In November of 2010, following his final death earlier that year, Loki re-entered the world of Marvel Comics… kind of. In the lead-up to his death, the original Loki had set up events that would allow him to return to the land of the living in some form. Thus, Kid Loki entered the scene.
While Kid Loki was a reincarnation of the original, he was established to be his own person. He still used trickery and manipulation to get his way, but now that way was for the benefit of the people that he loved, especially his brother, Thor. Many Asgardians were skeptical of the reborn Loki for obvious reasons, but after a while, he managed to win many of them over, even despite a few moves that appeared to point to betrayal. Following a few adventures of his own, he was forced to sacrifice himself and merge with a ghost of his former self, dying after a tearful conversation with his brother.
Following Kid Loki’s death, he would make two short reappearances, once as a ghost, representing the new Loki’s guilt (more on him later), and once as a temporary revival in the pages of Asgardians of the Galaxy, donning the Destroyer armor, before dissipating after completing his goals.
A recent report of Loki casting stated that a young actor was being sought for an unspecified role. This casting call fit the description that an actor portraying Kid Loki would have. It is worth considering that this doesn’t even close to confirm Kid Loki’s appearance. He is, after all, a child version of Loki, so this actor could very well be playing a young version of the titular character in flashbacks.

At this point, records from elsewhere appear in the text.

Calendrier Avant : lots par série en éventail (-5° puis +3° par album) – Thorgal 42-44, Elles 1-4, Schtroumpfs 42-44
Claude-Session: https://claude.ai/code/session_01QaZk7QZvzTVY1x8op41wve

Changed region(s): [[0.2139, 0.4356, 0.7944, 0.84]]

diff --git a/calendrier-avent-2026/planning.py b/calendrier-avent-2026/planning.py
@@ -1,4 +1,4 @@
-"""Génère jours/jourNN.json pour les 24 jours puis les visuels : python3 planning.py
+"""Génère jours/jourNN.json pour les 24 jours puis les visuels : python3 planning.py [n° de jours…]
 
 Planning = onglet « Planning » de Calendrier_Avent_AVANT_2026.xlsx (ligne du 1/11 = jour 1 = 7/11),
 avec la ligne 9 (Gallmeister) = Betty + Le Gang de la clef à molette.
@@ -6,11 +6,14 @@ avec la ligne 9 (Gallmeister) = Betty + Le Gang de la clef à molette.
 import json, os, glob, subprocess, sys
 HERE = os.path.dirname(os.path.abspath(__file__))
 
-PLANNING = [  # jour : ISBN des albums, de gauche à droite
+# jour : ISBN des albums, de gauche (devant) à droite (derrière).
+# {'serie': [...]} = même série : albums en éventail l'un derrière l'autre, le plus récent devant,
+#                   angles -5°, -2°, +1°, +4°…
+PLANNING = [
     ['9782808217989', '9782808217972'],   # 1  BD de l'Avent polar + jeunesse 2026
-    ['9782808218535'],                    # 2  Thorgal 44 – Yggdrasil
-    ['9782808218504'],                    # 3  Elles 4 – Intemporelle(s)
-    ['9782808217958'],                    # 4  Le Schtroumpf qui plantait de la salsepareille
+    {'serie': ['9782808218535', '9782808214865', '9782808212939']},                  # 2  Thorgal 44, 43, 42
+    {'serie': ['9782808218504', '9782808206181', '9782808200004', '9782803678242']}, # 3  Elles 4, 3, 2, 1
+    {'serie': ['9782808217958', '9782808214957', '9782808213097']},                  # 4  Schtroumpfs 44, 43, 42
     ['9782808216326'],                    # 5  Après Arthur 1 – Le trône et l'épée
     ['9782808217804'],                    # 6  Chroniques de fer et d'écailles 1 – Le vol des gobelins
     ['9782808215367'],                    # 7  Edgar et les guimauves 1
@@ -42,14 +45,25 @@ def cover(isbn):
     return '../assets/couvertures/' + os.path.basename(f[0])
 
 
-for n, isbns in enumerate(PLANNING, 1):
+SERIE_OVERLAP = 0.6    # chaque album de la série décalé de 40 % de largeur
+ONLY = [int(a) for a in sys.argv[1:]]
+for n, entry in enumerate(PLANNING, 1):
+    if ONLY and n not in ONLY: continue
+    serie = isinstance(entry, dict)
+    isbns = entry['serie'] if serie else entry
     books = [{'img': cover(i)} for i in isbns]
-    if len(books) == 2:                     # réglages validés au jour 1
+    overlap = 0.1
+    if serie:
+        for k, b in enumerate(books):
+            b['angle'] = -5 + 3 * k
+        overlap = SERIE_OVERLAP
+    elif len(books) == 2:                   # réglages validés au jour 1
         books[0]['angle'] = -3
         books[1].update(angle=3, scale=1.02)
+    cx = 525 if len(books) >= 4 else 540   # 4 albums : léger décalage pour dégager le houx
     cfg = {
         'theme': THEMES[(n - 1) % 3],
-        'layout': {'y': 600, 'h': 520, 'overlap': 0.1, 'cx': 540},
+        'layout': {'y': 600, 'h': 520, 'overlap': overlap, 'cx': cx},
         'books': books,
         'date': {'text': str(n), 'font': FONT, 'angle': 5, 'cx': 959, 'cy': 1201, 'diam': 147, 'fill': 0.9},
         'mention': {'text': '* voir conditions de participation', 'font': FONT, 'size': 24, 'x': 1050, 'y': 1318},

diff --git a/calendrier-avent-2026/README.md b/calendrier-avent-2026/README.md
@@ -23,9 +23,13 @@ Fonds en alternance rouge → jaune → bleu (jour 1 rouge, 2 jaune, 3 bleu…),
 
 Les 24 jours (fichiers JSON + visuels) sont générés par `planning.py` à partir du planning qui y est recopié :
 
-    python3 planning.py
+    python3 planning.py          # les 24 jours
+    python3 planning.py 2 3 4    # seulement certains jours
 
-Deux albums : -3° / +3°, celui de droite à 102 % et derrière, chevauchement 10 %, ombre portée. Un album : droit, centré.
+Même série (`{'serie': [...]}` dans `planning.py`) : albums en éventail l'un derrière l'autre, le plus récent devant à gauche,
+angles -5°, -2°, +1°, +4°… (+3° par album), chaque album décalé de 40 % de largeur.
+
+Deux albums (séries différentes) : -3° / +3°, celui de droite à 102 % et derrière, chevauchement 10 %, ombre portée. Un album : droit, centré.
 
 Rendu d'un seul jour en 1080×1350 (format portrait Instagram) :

When Kid Loki sacrificed himself to save the world, he was forced to allow the lingering ghost of the Loki before him (nicknamed Ikol by Kid Loki) into his mind. With that, the new Loki was born… again. Now existing in the body of Kid Loki and being gifted with all of the trust and love that Kid Loki had earned through his actions, Ikol set out trying to get more power.
During the 2013 run of Young Avengers, Loki manipulated events in an attempt to gain just that, using the abilities of Wiccan, the reality-warping reincarnation of Scarlet Witch’s son, to age up Loki’s body to that of a young adult. Despite joining the Young Avengers as a manipulator for his own gain, Loki grows to care for them, his conscious preventing him from betraying them, and he helps them defeat the villain that he helped create in the first place. His actions in this series start Ikol on the path to proper redemption.

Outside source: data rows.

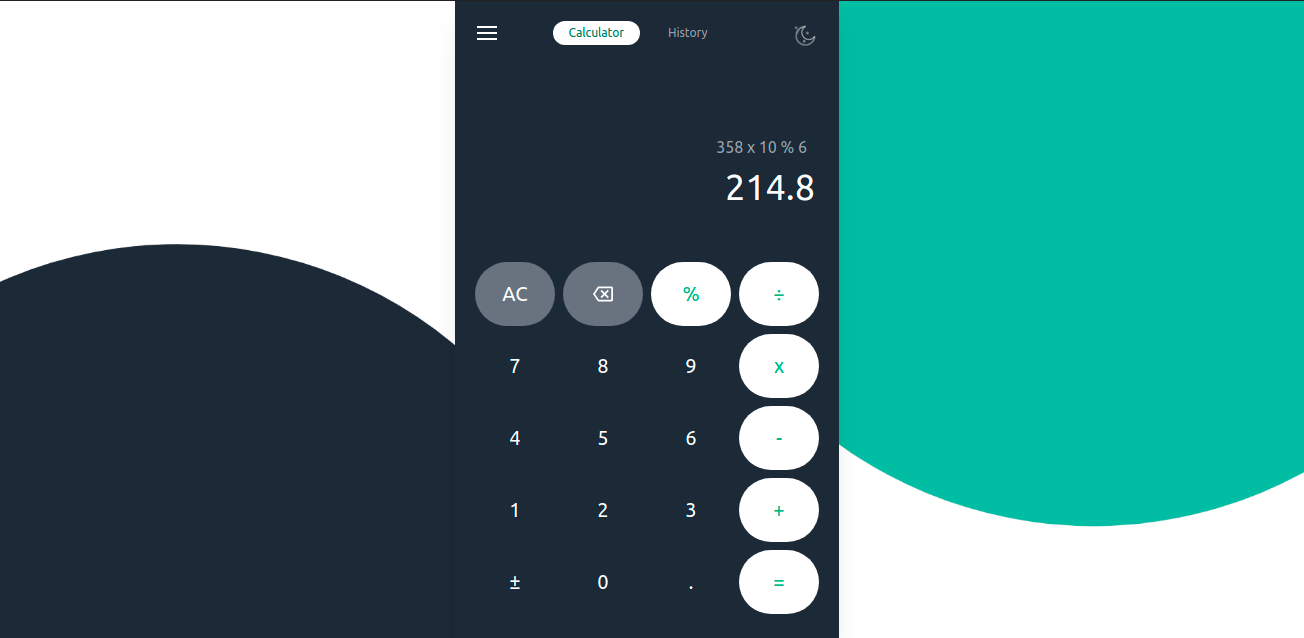
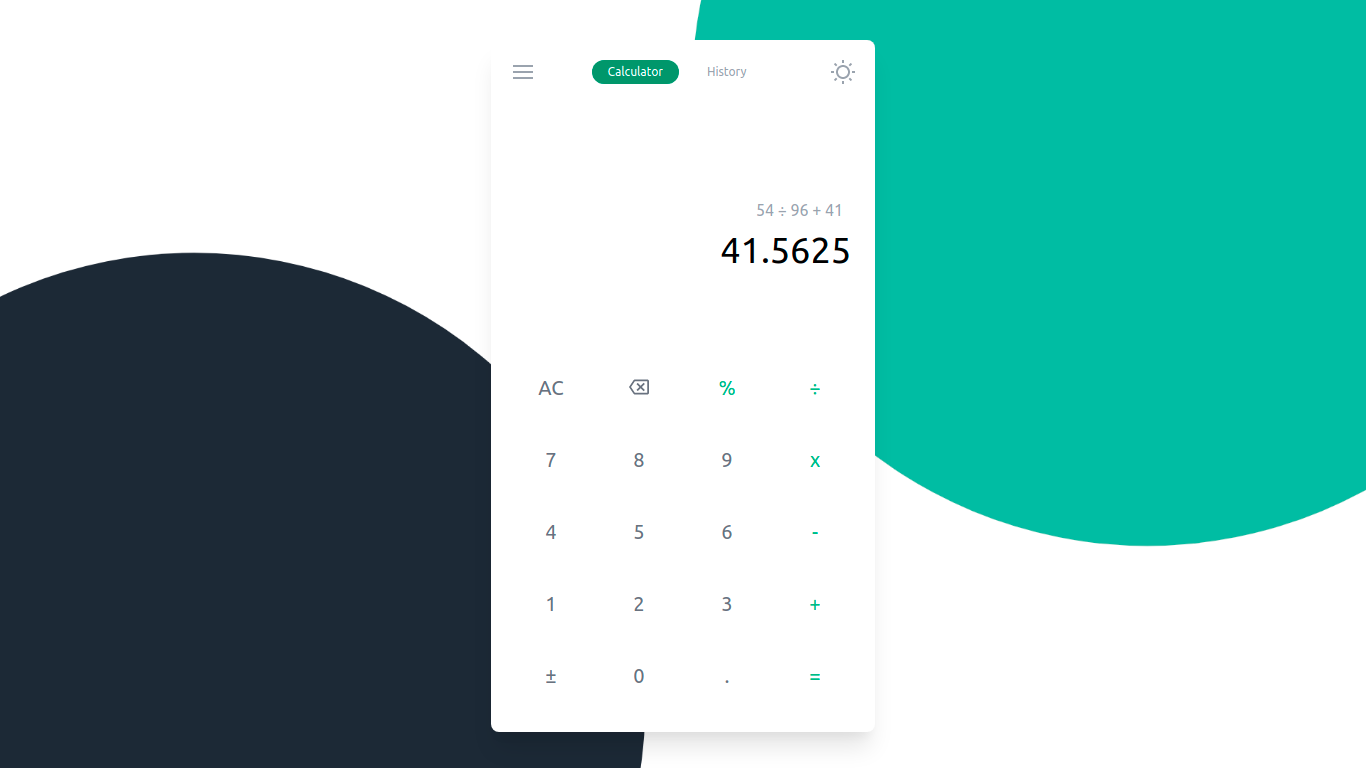
change preview images

diff --git a/pages/index.js b/pages/index.js
@@ -8,8 +8,8 @@ export default function Index(props) {
   const darkMode = useSelector(selectDarkMode);
 
   return (
-    <div className={darkMode ? "dark" : ""}>
-      <div className={"flex flex-col justify-between h-screen pb-5 shadow-xl bg-white dark:bg-gray-800"}>
+    <div className={`h-screen pt-10 ${darkMode ? "dark" : ""}`}>
+      <div className={"flex flex-col justify-between pb-5 shadow-xl rounded-lg bg-white dark:bg-gray-800"} style={{height: "95%"}}>
         <Nav />
         <CalculateMonitor />
         <Keyboards />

In the pages of Loki: Agent of Asgard, Loki carries out the will of the Queens of Asgard in exchange for his past sins being wiped from Asgard’s records. During that time, he encounters his dark future self (mentioned earlier as a version of Classic Loki), moves past his guilt, and leaves behind his name as the God of Lies, becoming the God of Stories. Following all that, a run for presidency, two successful attempts to lift Thor’s hammer, and at least four deaths (and subsequent rebirths), Loki currently sits on the throne of Jotunheim, ruling over his people as the King of the Frost Giants.
It’s important to note that Ikol (especially in his current status quo) was very likely created as a response to the insane popularity of Hiddleston’s take on the character. As such, it’s entirely possible that this incarnation doesn’t appear in the show, or, if he does, would be changed enough to differentiate him from the show’s lead. Nonetheless, if Kid Loki does in fact get introduced and stays around for long enough, the actor would eventually age into someone more resembling Ikol, even if the canon story for the character isn’t the same.